from The American Heritage® Dictionary of the English Language, 4th Edition
- n. See sonic barrier.
- n. A set of tall wooden, plastic, or concrete barriers placed along a road or highway to muffle the sound of traffic.
from Wiktionary, Creative Commons Attribution/Share-Alike License
- n. The apparent physical boundary (caused by a sudden increase in drag) preventing objects from becoming supersonic.
- n. A structure beside a highway designed to reduce the noise of traffic.
from WordNet 3.0 Copyright 2006 by Princeton University. All rights reserved.
- n. the increase in aerodynamic drag as an airplane approaches the speed of sound
Sorry, no etymologies found.
X-1 program: accidents in, Armstrong as pilot in Bikle’s views about breaking of sound barrier by, and Crossfield ending of, Mach speeds on pilots in, range of, simulator for and techniques for maneuvering in outer space and Walker and Williams and program and Yeager

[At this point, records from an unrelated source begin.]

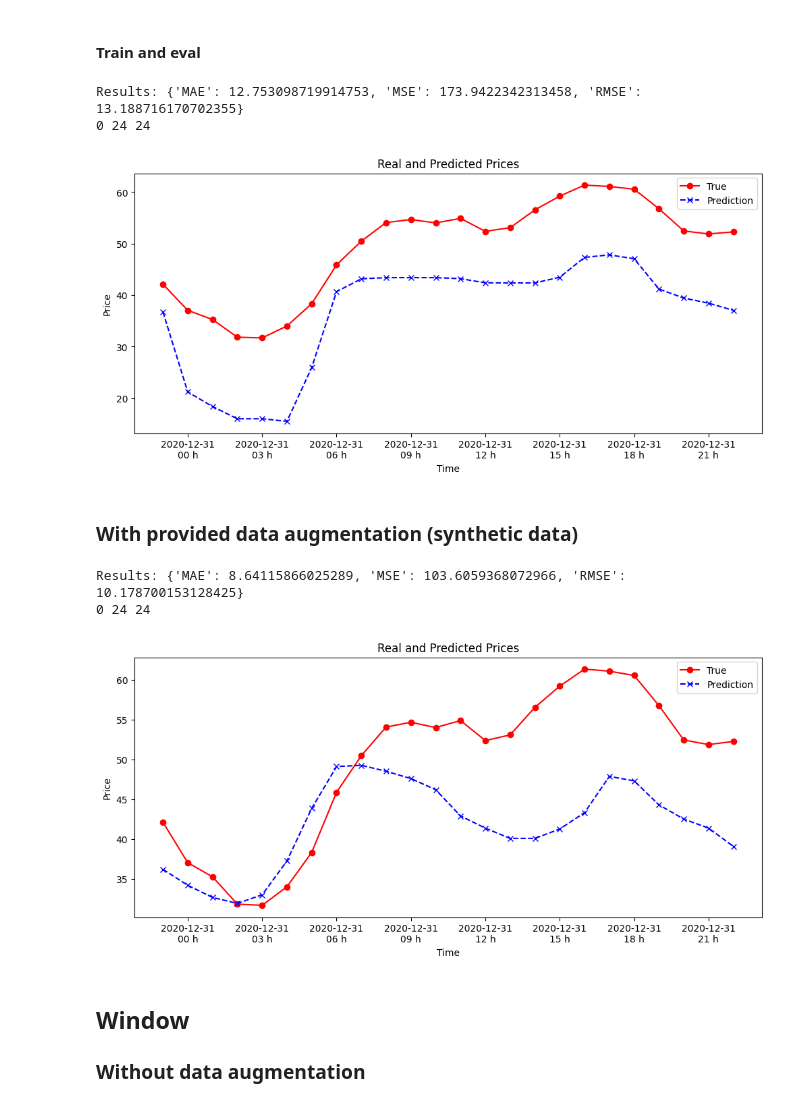
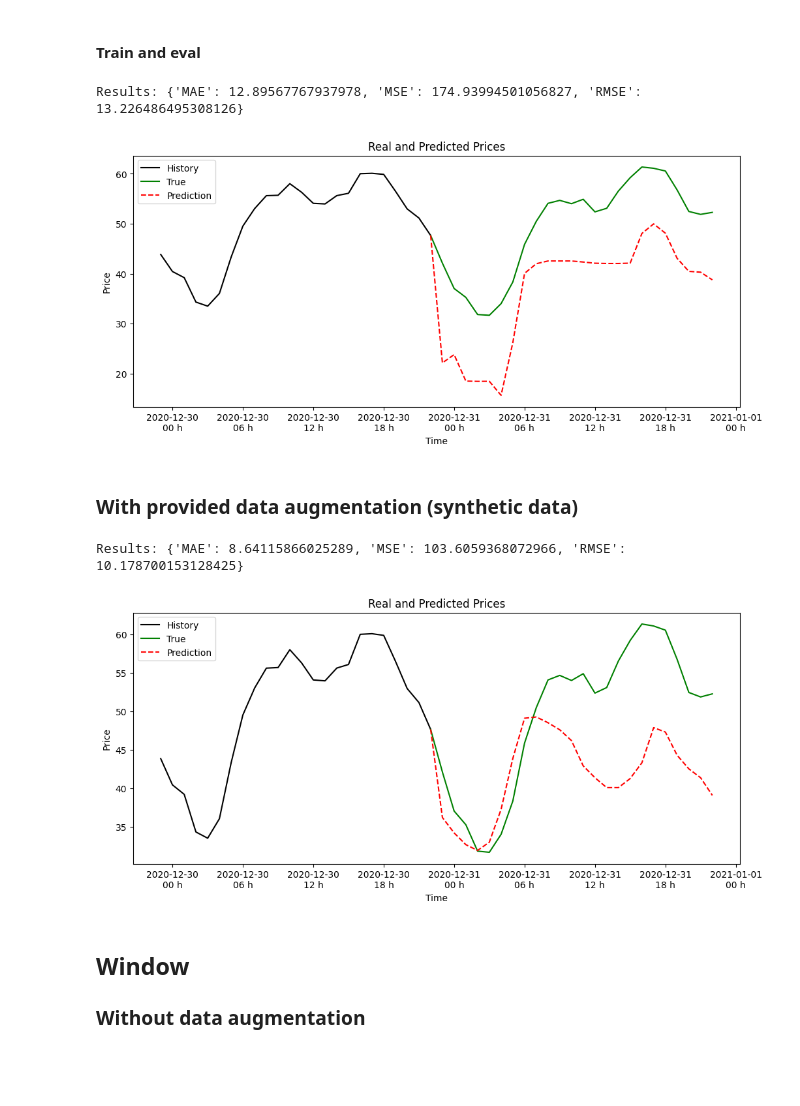
Before and after one commit to RobinMeneust/air_liquide_ai_challenge, a Jupyter notebook: notebooks/xgboost.ipynb, the cells around one changed output. Saved outputs shown, nothing was run; the diff lists cells and outputs as text; code cells hidden in the pictures; blank space fills up the shorter version.

Commit message:
data_processing date fix (dayofseries) + Fixed xgboost notebook

```diff
--- a/notebooks/xgboost.ipynb
+++ b/notebooks/xgboost.ipynb
@@ -127,8 +124,11 @@ def train_model(X_train, y_train, params=None):
 ### Without data augmentation
 
 #### Search hyper params
+# %%
+n_before = 24
+horizon = 24
 # %%
-train_data, test_data = split_data(df_price_preprocessed, 24)
+train_data, test_data = split_data(df_price_preprocessed, horizon+n_before)
 X_train, y_train = get_x_y_point_by_point(train_data, ["dayofweek", "hourofday", "dayofseries"], "price")
 X_test, y_test = get_x_y_point_by_point(test_data, ["dayofweek", "hourofday", "dayofseries"], "price")
 
@@ -139,16 +139,15 @@ params = {'learning_rate': 0.01, 'max_depth': 10, 'n_estimators': 200}
 # %%
 xgb_model = train_model(X_train, y_train, params)
 # %%
-predictions = xgb_model.predict(X_test)
+predictions = xgb_model.predict(X_test[-n_before:])
 
-results = get_test_metrics(predictions, y_test)
+results = get_test_metrics(predictions, y_test[-n_before:])
 
 print("Results:", results)
-plot_predictions_vs_real(X_test["date"].values, y_test, predictions)
+plot_predictions_vs_real(df_price_preprocessed["date"][X_test.index].values, y_test.values, predictions)
 # %% [output]
-Results: {'MAE': 12.753098719914753, 'MSE': 173.9422342313458, 'RMSE': 13.188716170702355}
-0 24 24
+Results: {'MAE': 12.89567767937978, 'MSE': 174.93994501056827, 'RMSE': 13.226486495308126}
-[figure, old version]
+[figure, new version]
 # %% [markdown]
 ### With provided data augmentation (synthetic data)
 # %%
@@ -174,20 +173,19 @@ def load_synthetic_data_point_by_point(path, max_files=None):
     return X_train_all, y_train_all
 # %%
 directory = "../data/scenarios synthetiques/prix/"
-X_train_synthetic, y_train_synthetic = load_synthetic_data_point_by_point(directory, 10)
+X_train_synthetic, y_train_synthetic = load_synthetic_data_point_by_point(directory, 20)
 X_train_all = pd.concat([X_train, X_train_synthetic])
 y_train_all = pd.concat([y_train, y_train_synthetic])
 # %%
 xgb_model = train_model(X_train_synthetic, y_train_synthetic, params)
 # %%
-predictions = xgb_model.predict(X_test)
-results = get_test_metrics(predictions, y_test)
+predictions = xgb_model.predict(X_test[-n_before:])
+results = get_test_metrics(predictions[-n_before:], y_test[-n_before:])
 print("Results:", results)
-plot_predictions_vs_real(X_test["date"].values, y_test, predictions)
+plot_predictions_vs_real(df_price_preprocessed["date"][X_test.index].values, y_test.values, predictions)
 # %% [output]
 Results: {'MAE': 8.64115866025289, 'MSE': 103.6059368072966, 'RMSE': 10.178700153128425}
-0 24 24
-[figure, old version]
+[figure, new version]
 # %% [markdown]
 ## Window
 
```
Also changed, not shown: parts of 12 cells of this notebook, 5 other files.
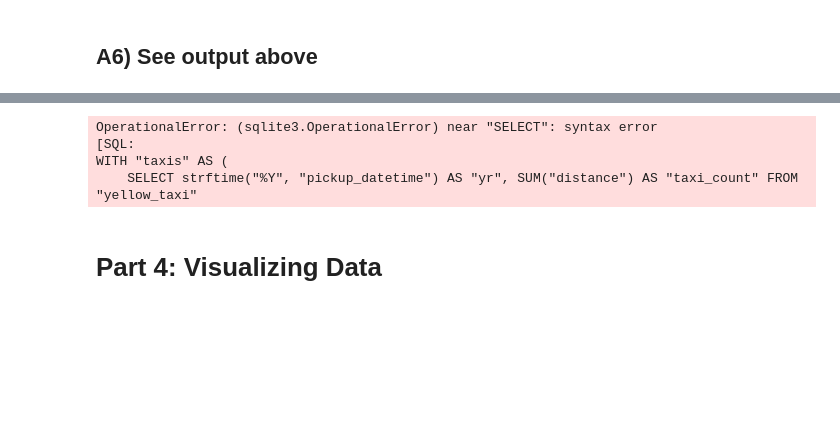
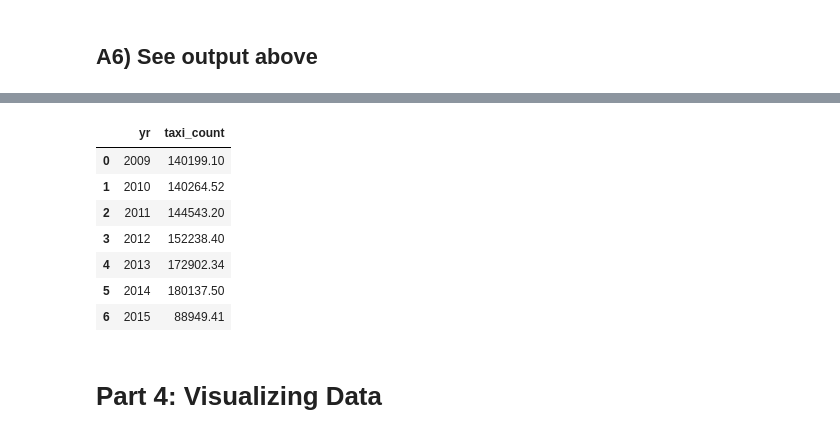
Before and after one commit to scottqin123/4501-Project, a Jupyter notebook: code.ipynb, the cells around one changed output, grey strips where cells are left out. Cells and saved outputs as stored; diff of their text form; code cells hidden in the pictures; blank space fills up the shorter version.

```diff
--- a/code.ipynb
+++ b/code.ipynb
@@ -623,7 +623,7 @@ write_query_to_file(QUERY_5, "sandy_hours_rain_windspeed_trips.sql")
 # did yellow taxis or ubers make more money in 2015?
 q3 = """
 WITH "taxis" AS (
-    SELECT strftime("%Y", "pickup_datetime") AS "yr", SUM("distance") AS "taxi_count" FROM "yellow_taxi"
+    SELECT strftime("%Y", "pickup_datetime") AS "yr", SUM("fare_amount") AS "taxi_count" FROM "yellow_taxi"
     GROUP BY "yr"
 )
 SELECT * FROM "taxis"
@@ -643,7 +642,11 @@ SELECT * FROM "taxis"
-OperationalError: (sqlite3.OperationalError) near "SELECT": syntax error
-[SQL:
-WITH "taxis" AS (
-    SELECT strftime("%Y", "pickup_datetime") AS "yr", SUM("distance") AS "taxi_count" FROM "yellow_taxi"
+|  | yr | taxi_count |
+| 0 | 2009 | 140199.10 |
+| 1 | 2010 | 140264.52 |
+| 2 | 2011 | 144543.20 |
+| 3 | 2012 | 152238.40 |
+| 4 | 2013 | 172902.34 |
+| 5 | 2014 | 180137.50 |
+| 6 | 2015 | 88949.41 |
 # %% [markdown]
 # Part 4: Visualizing Data
 # %%
```
Also changed, not shown: parts of 1 cell of this notebook.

The first time Armstrong broke the sound barrier came in October 1955, an F-100A flight investigation of longitudinal stability and control characteristics involving various wing slots and slats in different leading-edge configurations.